On the face of it, labeling early childhood programs as “economic development” seems crazy. We see “economic development” in newspaper headlines about a manufacturing plant or corporate headquarters or major research facility that received large tax credits from a state or local government. What does a preschool program have in common with such tax incentives?
As I argue in my book Investing in Kids (January, 2011), what early childhood programs and tax incentives have in common is the nature of the benefits they potentially provide for local economies. Early childhood programs and tax incentives differ in the means they use, but the ultimate local benefits are similar: higher local per capita earnings.
I’ve pointed out in research over the years that the main benefit of successful “local economic development” is the increase in per capita earnings of local residents (e.g., my book Who Benefits from State and Local Economic Development Policies? 1991). Suppose tax credits attract jobs. This local job increase will lead to increases in employment rates and wage rates of local residents. This better job experience will raise long-run earnings.
What about other possible benefits of tax incentives for business? Fiscal benefits of more jobs will be slight unless the jobs raise employment rates and wage rates, which raises tax revenues while lowering social program costs. If job growth does not raise employment rates and wage rates – we just have more jobs and more population, but the same standard of living — it is unclear whether there will be any fiscal benefits, as this increased population will need infrastructure and services of similar or even greater size than the generated tax revenues. Property value increases will occur due to growth, but the empirical evidence indicates these property value increases are slight – typically additional land can be developed without huge increases in prices. Local businesses may gain increased profits from more population, even in the absence of improvements in the standard of living, but competition will limit the extent of these benefits. In-migrants may benefit, but even if this local area had not grown, they could have found similar opportunities elsewhere.
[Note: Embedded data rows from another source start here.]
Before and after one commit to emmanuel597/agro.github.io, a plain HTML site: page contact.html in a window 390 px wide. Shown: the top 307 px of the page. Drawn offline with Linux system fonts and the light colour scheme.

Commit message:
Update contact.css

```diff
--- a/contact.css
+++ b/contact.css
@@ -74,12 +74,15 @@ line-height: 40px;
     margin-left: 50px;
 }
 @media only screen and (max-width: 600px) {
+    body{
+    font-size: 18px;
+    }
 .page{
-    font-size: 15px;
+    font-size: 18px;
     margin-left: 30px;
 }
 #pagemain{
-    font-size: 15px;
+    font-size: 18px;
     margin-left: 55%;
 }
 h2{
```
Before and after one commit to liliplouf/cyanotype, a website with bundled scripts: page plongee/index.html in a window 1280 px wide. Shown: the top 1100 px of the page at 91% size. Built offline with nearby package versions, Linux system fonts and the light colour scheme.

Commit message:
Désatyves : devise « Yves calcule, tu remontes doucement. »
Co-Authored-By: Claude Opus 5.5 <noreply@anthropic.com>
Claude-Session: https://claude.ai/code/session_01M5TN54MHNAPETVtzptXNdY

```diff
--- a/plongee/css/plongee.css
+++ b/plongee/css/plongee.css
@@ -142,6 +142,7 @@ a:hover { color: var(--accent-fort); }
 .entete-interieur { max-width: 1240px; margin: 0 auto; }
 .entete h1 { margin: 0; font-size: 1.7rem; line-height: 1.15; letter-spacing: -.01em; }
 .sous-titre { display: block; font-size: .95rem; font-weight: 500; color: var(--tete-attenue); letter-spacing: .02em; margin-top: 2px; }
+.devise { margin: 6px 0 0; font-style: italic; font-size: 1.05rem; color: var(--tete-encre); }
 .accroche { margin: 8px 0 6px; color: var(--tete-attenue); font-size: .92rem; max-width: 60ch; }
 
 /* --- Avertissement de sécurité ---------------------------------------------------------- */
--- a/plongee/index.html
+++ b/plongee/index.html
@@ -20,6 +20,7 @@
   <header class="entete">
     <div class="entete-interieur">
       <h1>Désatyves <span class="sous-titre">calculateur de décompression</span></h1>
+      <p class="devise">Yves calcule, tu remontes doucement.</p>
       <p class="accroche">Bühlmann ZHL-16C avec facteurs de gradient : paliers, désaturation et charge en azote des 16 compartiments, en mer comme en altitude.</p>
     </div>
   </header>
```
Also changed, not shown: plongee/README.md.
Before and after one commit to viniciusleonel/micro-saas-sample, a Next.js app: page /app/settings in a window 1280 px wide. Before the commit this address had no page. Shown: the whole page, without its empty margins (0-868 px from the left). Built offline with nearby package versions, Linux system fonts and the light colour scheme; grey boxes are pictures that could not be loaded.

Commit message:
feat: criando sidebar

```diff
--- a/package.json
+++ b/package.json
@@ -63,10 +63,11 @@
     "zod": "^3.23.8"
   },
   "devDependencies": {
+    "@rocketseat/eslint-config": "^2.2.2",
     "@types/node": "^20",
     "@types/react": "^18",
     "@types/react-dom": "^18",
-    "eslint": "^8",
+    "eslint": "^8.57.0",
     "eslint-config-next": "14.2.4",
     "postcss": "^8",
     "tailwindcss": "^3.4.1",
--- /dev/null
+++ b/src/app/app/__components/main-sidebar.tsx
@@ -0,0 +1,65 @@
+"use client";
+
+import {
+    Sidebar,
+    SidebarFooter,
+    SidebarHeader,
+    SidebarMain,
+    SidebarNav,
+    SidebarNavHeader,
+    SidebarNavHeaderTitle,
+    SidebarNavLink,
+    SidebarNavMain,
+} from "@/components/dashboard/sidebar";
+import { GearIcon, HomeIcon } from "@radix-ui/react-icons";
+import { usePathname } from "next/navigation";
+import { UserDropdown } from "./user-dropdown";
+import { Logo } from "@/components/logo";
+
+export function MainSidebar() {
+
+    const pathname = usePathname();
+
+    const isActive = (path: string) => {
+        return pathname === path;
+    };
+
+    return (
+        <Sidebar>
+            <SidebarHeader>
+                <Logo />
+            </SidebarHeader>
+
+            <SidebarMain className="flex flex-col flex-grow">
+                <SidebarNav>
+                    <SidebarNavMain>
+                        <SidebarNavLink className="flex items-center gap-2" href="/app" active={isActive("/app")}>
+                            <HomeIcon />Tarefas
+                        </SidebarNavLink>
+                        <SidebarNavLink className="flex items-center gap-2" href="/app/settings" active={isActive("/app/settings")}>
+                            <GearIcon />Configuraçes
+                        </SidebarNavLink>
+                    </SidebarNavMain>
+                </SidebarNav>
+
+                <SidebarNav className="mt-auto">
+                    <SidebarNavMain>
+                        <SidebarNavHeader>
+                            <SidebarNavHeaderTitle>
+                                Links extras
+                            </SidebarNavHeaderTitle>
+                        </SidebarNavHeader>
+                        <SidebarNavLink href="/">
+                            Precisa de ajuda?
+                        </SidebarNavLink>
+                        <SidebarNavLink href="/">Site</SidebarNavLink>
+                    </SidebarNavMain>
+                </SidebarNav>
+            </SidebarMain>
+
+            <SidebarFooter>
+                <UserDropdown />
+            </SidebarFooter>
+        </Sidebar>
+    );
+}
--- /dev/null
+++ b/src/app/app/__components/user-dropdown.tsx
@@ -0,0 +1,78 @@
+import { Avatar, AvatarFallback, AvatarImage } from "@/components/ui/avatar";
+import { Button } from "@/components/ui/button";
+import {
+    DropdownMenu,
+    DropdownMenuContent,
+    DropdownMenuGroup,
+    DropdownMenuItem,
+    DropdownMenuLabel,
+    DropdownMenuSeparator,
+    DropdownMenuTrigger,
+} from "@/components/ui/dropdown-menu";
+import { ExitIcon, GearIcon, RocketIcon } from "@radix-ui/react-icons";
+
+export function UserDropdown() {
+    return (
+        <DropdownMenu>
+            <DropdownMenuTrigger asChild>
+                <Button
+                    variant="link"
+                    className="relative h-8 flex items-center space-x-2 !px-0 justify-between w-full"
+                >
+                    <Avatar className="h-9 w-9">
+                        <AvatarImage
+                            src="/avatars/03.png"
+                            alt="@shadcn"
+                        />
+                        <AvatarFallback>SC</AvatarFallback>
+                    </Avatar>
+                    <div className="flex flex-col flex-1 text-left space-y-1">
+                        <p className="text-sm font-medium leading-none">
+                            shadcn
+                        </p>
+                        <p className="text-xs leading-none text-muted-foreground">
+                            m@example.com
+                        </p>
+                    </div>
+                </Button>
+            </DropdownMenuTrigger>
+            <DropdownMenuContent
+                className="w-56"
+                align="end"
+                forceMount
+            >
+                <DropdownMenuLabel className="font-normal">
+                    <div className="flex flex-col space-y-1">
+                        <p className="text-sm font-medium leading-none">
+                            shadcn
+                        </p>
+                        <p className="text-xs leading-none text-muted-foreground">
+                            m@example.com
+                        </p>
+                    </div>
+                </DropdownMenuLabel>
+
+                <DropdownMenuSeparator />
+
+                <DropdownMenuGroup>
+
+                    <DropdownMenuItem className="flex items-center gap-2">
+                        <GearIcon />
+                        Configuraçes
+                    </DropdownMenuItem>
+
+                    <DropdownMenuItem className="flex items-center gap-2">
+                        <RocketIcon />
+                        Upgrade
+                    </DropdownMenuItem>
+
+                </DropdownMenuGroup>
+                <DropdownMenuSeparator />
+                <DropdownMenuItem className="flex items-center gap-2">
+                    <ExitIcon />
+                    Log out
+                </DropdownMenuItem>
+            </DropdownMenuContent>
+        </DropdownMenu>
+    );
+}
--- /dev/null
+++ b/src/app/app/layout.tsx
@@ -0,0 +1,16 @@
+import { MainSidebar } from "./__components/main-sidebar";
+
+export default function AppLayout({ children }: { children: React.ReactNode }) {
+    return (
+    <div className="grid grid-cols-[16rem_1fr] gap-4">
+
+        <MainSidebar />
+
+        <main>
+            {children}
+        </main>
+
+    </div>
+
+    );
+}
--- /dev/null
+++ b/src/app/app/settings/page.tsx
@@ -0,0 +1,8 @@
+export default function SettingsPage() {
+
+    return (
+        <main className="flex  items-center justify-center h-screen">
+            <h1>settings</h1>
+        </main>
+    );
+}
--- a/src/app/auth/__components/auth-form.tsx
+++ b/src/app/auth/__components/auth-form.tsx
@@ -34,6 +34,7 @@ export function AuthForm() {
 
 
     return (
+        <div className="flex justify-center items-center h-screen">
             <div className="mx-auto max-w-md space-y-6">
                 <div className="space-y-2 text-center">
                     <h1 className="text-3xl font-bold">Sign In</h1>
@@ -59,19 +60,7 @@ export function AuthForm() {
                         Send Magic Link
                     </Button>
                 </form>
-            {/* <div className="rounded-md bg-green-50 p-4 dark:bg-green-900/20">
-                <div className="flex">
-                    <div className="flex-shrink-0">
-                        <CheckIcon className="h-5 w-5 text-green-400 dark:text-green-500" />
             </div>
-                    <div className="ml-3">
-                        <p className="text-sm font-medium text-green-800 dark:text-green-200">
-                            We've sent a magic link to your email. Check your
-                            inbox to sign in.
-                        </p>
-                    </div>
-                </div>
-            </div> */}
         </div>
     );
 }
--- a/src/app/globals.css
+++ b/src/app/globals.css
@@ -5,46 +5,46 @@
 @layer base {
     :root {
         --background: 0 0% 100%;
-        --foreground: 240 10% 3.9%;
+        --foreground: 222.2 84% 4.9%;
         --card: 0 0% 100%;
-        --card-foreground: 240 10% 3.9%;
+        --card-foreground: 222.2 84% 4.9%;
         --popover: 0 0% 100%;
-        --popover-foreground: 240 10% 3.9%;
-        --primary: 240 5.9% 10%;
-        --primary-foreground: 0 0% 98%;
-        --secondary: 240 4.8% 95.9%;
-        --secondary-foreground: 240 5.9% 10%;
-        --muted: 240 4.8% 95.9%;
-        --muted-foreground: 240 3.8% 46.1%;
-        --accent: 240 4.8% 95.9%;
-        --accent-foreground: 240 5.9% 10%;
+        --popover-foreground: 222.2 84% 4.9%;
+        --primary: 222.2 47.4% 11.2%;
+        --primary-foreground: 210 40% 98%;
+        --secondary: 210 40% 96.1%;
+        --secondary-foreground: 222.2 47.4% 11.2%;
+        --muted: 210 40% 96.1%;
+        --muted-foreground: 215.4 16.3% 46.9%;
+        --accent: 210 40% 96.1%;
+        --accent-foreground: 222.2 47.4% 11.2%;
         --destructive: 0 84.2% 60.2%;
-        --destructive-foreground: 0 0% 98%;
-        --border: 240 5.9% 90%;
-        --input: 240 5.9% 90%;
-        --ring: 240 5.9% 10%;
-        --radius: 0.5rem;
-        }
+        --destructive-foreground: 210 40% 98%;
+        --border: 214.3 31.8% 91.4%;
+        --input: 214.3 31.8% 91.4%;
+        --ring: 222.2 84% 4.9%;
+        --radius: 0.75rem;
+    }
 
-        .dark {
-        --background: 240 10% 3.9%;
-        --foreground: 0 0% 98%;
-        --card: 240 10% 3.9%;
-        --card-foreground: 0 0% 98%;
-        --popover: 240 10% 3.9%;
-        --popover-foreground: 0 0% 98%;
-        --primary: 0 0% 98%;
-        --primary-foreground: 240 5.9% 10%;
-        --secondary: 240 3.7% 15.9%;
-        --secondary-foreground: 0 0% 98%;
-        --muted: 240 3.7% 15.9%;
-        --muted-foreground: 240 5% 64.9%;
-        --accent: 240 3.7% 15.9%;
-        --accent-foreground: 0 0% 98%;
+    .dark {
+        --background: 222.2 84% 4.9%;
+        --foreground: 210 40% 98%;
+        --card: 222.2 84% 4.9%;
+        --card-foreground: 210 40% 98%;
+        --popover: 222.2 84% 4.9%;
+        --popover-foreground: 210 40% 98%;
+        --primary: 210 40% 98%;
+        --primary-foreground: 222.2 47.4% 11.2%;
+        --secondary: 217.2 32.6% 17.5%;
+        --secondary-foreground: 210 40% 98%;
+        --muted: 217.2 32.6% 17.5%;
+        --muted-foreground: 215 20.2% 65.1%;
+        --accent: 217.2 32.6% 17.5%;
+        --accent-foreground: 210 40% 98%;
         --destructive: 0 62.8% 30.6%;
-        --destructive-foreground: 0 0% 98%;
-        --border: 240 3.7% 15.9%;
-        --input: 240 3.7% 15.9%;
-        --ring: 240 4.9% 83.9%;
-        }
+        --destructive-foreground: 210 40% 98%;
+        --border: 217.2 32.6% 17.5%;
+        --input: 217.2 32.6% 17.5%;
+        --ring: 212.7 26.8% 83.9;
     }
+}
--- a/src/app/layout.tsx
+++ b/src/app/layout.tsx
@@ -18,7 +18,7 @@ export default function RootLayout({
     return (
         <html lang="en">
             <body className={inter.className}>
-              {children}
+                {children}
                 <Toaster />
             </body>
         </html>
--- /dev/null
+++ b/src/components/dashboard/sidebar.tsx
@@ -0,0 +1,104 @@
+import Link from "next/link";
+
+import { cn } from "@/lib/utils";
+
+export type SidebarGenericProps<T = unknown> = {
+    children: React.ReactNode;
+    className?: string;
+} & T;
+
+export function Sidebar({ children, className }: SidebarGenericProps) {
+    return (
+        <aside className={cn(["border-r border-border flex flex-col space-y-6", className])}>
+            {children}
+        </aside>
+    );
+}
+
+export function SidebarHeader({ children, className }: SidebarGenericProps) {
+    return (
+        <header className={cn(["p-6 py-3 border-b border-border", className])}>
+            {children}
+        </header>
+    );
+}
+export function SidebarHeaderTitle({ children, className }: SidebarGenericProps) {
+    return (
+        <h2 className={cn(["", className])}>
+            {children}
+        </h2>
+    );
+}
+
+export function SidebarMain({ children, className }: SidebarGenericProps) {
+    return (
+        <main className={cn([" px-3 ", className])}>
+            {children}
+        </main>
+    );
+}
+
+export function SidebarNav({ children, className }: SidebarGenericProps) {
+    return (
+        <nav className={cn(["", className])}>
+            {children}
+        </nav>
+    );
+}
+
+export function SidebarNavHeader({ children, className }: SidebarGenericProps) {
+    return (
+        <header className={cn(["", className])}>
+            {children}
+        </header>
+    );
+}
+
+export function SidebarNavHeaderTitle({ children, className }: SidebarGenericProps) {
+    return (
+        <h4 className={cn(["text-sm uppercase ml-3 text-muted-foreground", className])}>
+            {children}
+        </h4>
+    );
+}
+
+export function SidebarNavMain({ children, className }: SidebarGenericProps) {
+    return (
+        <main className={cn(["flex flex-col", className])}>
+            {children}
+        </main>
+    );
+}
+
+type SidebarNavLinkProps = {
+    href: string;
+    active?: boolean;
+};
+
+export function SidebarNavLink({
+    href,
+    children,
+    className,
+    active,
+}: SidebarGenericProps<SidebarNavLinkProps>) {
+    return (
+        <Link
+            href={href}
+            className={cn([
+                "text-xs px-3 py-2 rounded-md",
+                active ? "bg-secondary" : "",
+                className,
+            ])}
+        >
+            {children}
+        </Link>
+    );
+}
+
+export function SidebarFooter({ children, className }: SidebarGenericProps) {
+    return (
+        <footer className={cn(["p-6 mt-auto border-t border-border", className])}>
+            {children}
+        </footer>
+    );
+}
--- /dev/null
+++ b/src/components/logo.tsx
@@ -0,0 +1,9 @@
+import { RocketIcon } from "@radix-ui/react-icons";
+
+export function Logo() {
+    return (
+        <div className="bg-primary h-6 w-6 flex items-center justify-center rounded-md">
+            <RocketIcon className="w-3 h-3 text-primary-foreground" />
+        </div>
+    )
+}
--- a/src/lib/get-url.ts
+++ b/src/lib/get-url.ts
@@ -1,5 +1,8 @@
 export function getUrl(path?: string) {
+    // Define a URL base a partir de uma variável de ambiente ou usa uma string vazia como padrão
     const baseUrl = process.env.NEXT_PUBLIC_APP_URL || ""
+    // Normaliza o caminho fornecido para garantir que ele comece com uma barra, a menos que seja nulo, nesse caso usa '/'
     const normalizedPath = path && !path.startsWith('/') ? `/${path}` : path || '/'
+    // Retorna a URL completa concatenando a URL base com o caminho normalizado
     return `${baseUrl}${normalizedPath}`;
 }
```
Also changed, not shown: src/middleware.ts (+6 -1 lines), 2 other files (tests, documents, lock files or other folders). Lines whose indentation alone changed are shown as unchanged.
Empirically, increased earnings per capita are 70% of the benefits from the job growth that might be generated by business tax incentives. And almost half of the remaining benefits are fiscal benefits that mostly depend on higher per capita earnings.
If the main benefit from business tax incentives for local economic development is higher earnings per capita, a natural question is whether there are alternative means to attain those benefits. Early childhood programs can achieve higher local earnings per capita. The main way they do so is by helping their child participants get on a path that leads to higher adult skills. Many of these former child participants will stay in the same area, increasing the quality of local labor supply. This higher quality local labor supply will attract new and better business.
Some years back, Art Rolnick and Rob Grunewald of the Minneapolis Fed argued that high-quality early childhood programs were good “economic development” programs because these programs had high rates of return. I agree. But I go further in arguing not only that early childhood programs have high rates of return, but also that much of this return is exactly the same types of benefits provided by well-designed business tax incentives: higher local per capita earnings.